This investigation of the relationship between marriage and health consisted of scrutinizing recent research, focusing on studies that used rigorous statistical methods to examine whether marriage is a cause of better health outcomes.
A focus on recent evidence revealed that marriage had positive effects on certain health-related outcomes. Married people were generally healthier than unmarried people, as measured by numerous health outcomes. These studies found, for example, that marriage improved certain mental health outcomes, reduced the use of some high-cost health services (such as nursing home care), and increased the likelihood of having health insurance coverage. An emerging literature suggested that growing up with married parents was associated with better health as an adult. Marriage had mixed effects on health behaviors leading to healthier outcomes in some cases (reduced heavy drinking) and less healthy outcomes in others (weight gain). For other key health outcomes – in particular measures of specific physical health conditions-the effects of marriage remained largely unaddressed by rigorous research.

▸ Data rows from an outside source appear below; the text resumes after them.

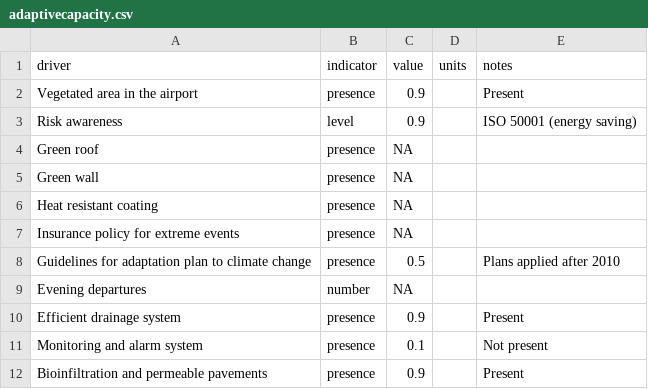
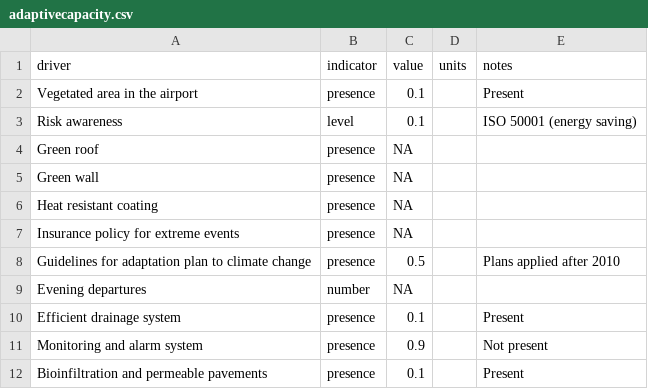
Before and after one commit to mirasac/mscunito-thesis-code, a CSV file: data/torino/adaptivecapacity.csv, drawn as a sheet.

```diff
--- a/data/torino/adaptivecapacity.csv
+++ b/data/torino/adaptivecapacity.csv
@@ -1,4 +1,4 @@
 driver,indicator,value,units,notes
-Vegetated area in the airport,presence,0.9,,Present
-Risk awareness,level,0.9,,ISO 50001 (energy saving)
+Vegetated area in the airport,presence,0.1,,Present
+Risk awareness,level,0.1,,ISO 50001 (energy saving)
 Green roof,presence,NA,,
@@ -9,4 +9,4 @@ Guidelines for adaptation plan to climate change,presence,0.5,,Plans applied aft
 Evening departures,number,NA,,
-Efficient drainage system,presence,0.9,,Present
-Monitoring and alarm system,presence,0.1,,Not present
-Bioinfiltration and permeable pavements,presence,0.9,,Present
+Efficient drainage system,presence,0.1,,Present
+Monitoring and alarm system,presence,0.9,,Not present
+Bioinfiltration and permeable pavements,presence,0.1,,Present
```
Also changed, not shown: data/ciampino/adaptivecapacity.csv.
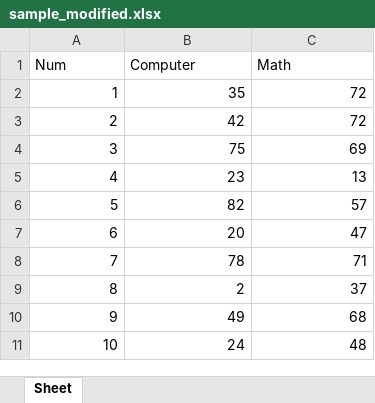
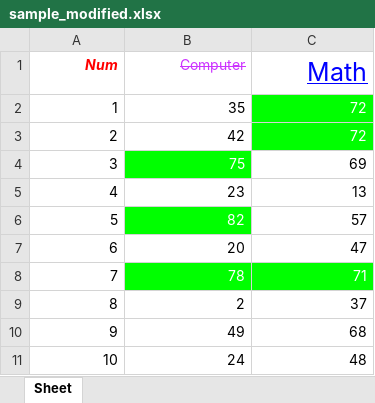
Before and after one commit to taehyun9202/Python_libraries, an Excel workbook: sample_modified.xlsx, sheet Sheet, drawn as a sheet; values as stored, in another font and other column widths than the file's, no borders; charts and pictures not drawn; the diff names each change by its address in the sheet, - before the commit and + after, or states it on an @@ line.

```diff
--- a/sample_modified.xlsx (sheet Sheet)
+++ b/sample_modified.xlsx (sheet Sheet)
-A1:C1 alignment: left
+A1:C1 alignment: right
@@ A1 bold: off → on, italic: off → on, text colour: black → #FF0000 @@
@@ B1 strikethrough: off → on, text colour: black → #CC33FF @@
@@ C1 underline: off → on, text colour: black → #0000FF, text size: larger @@
@@ C2:C3 fill: none → #00FF00, text colour: black → #FFFFFF @@
@@ B4 fill: none → #00FF00, text colour: black → #FFFFFF @@
@@ B6 fill: none → #00FF00, text colour: black → #FFFFFF @@
@@ B8:C8 fill: none → #00FF00, text colour: black → #FFFFFF @@
```
Also changed, not shown: 6 other files.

Report Title: The Effects of Marriage on Health: A Synthesis of Recent Research Evidence, http://aspe.hhs.gov/hsp/07/marriageonhealth/index.htm
Agency Sponsor: ASPE-OHSP, Office of Human Services Policy
Federal Contact: Jennifer Burnszynski, 202-690-8651
Performer: Mathematica Policy Research
PIC ID: 8542